A predictable schedule not only provides a sense of security but also supports a child’s emotional development.
A summer schedule is a great way to help kids get the best out of their summer break while ensuring emotional and mental stability.
First, create a schedule that works well for both you and your children that you can easily stick to.
Next, make sure your children understand the schedule and what is expected of them each day. (A visual schedule or calendar is especially helpful for younger children.)
Once you create your schedule, do your best to stick to it! But, keep in mind, that things will not go according to plan 100% of the time.
Try to follow the 80/20 rule – as long as you keep to your schedule about 80% of the time, you’re doing great!
Summer bedtimes may differ depending on a child’s age, personal needs, and how early your family likes to wake up in the morning.
Here are some guidelines to keep in mind for your summer sleep schedule:

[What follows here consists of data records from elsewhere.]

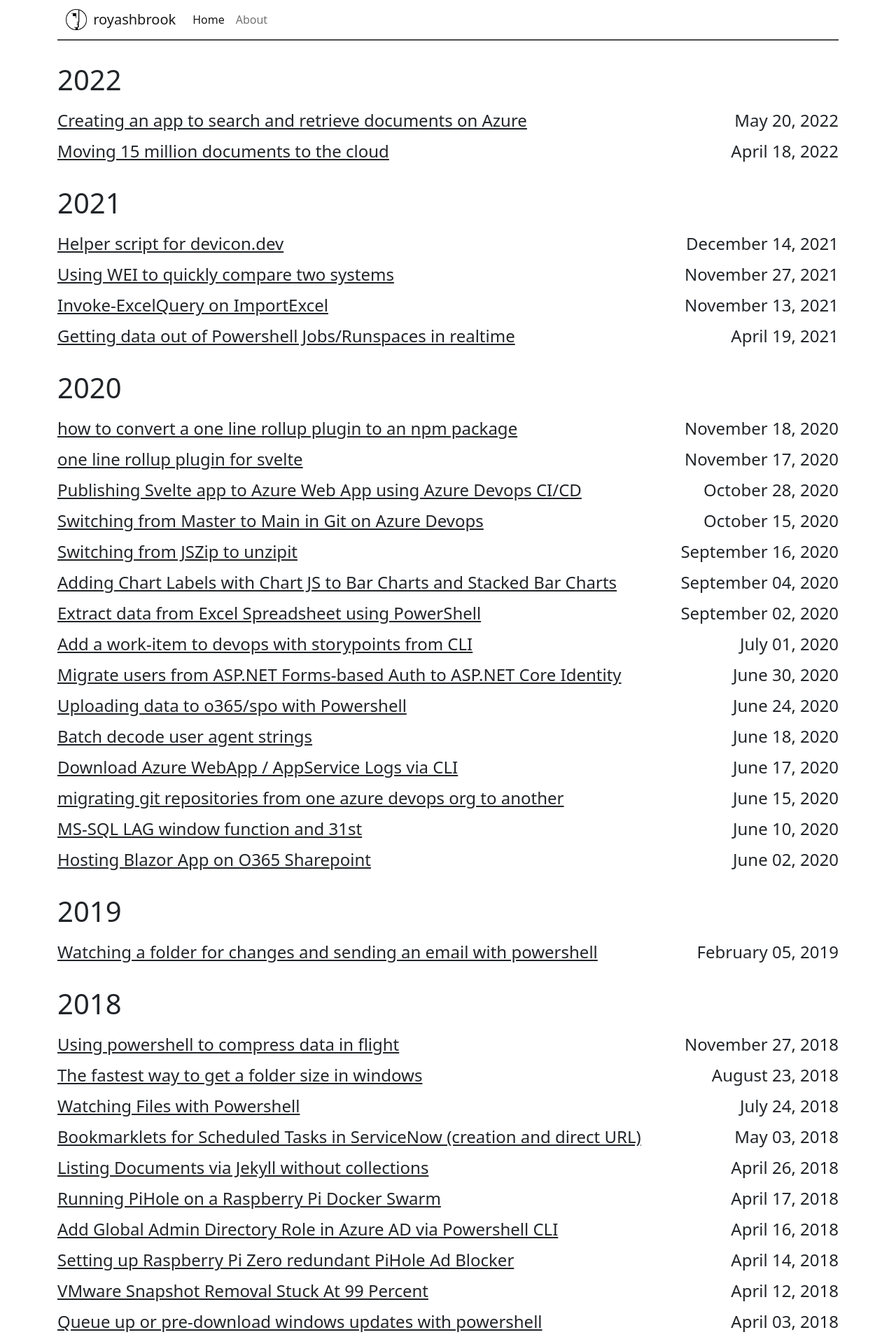
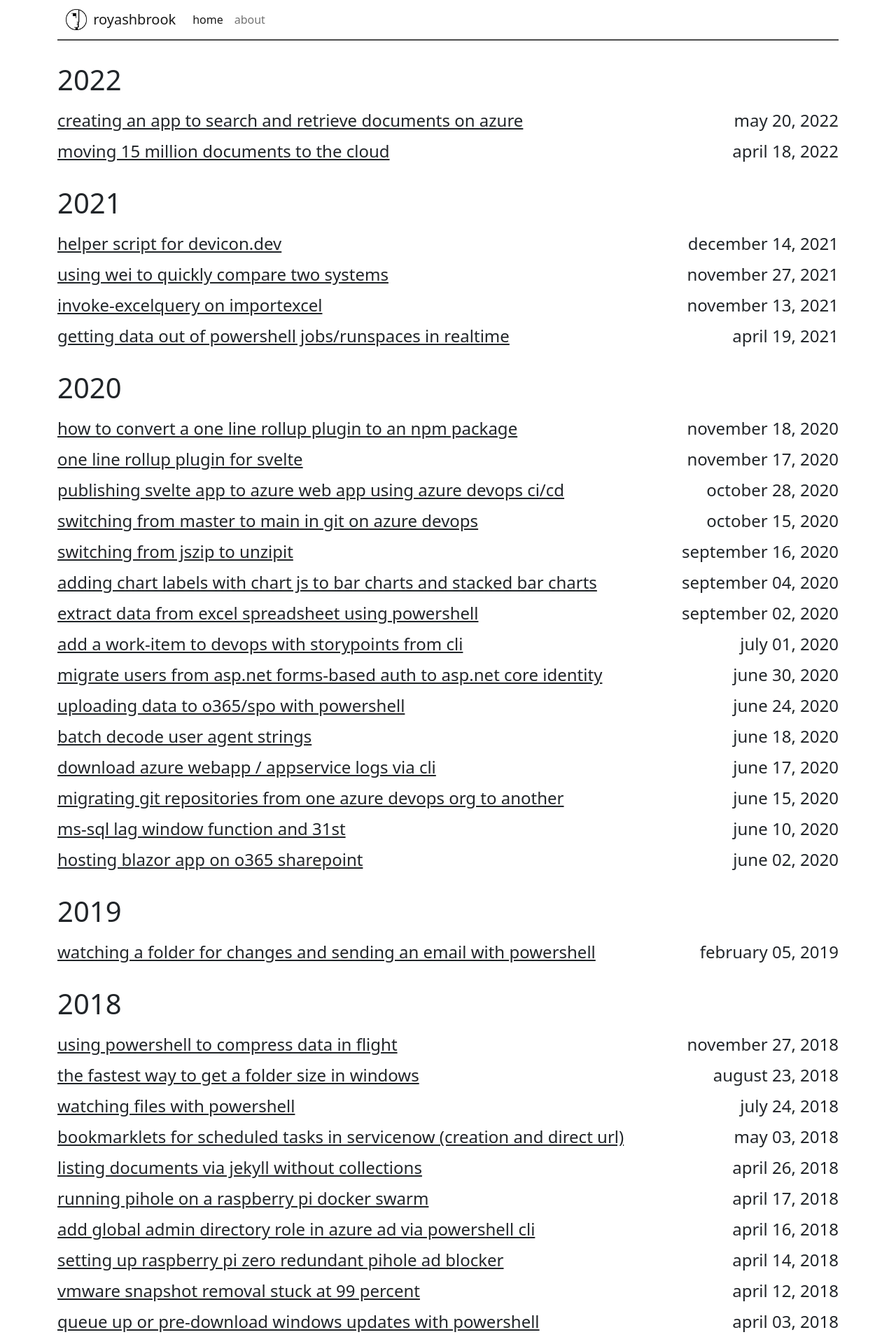
Before and after one commit to royashbrook/royashbrook.github.io, a Jekyll site: the page built from index.html, in a window 1280 px wide. Shown: the top 1920 px of the page at 70% size. Built offline with Jekyll 4.4.1, drawn with Linux system fonts in a browser that asks for light colours.

Commit message:
lowercase all! ftw! =)

```diff
--- a/_sass/main.scss
+++ b/_sass/main.scss
@@ -1,3 +1,6 @@
+* {
+  text-transform: lowercase
+}
 table {
   @extend .table;
   @extend .table-striped;
```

– Children ages 3-5 need 10 to 13 hours of sleep
– Children ages 6-13 need 9 to 11 hours of sleep
– Children ages 14-17 need 8 to 10 hours of sleep
Looking for more summertime ideas and tips? You’ll love these:
- 5 Fun At Home Activities to do with Kids This Summer
- How to Include Your Toddler In Outdoor Activities This Summer
- How to Introduce Your Toddler To Swimming This Summer
- Pool Safety Tips For Your Next Family Vacation
- Mommy and Me Workout at the Park
- Summer Family Picture Ideas
- What to Wear to Disneyland
- How to Save Money at Disneyland
What did you think of these fun summer schedule ideas? Let us know your thoughts in the comments!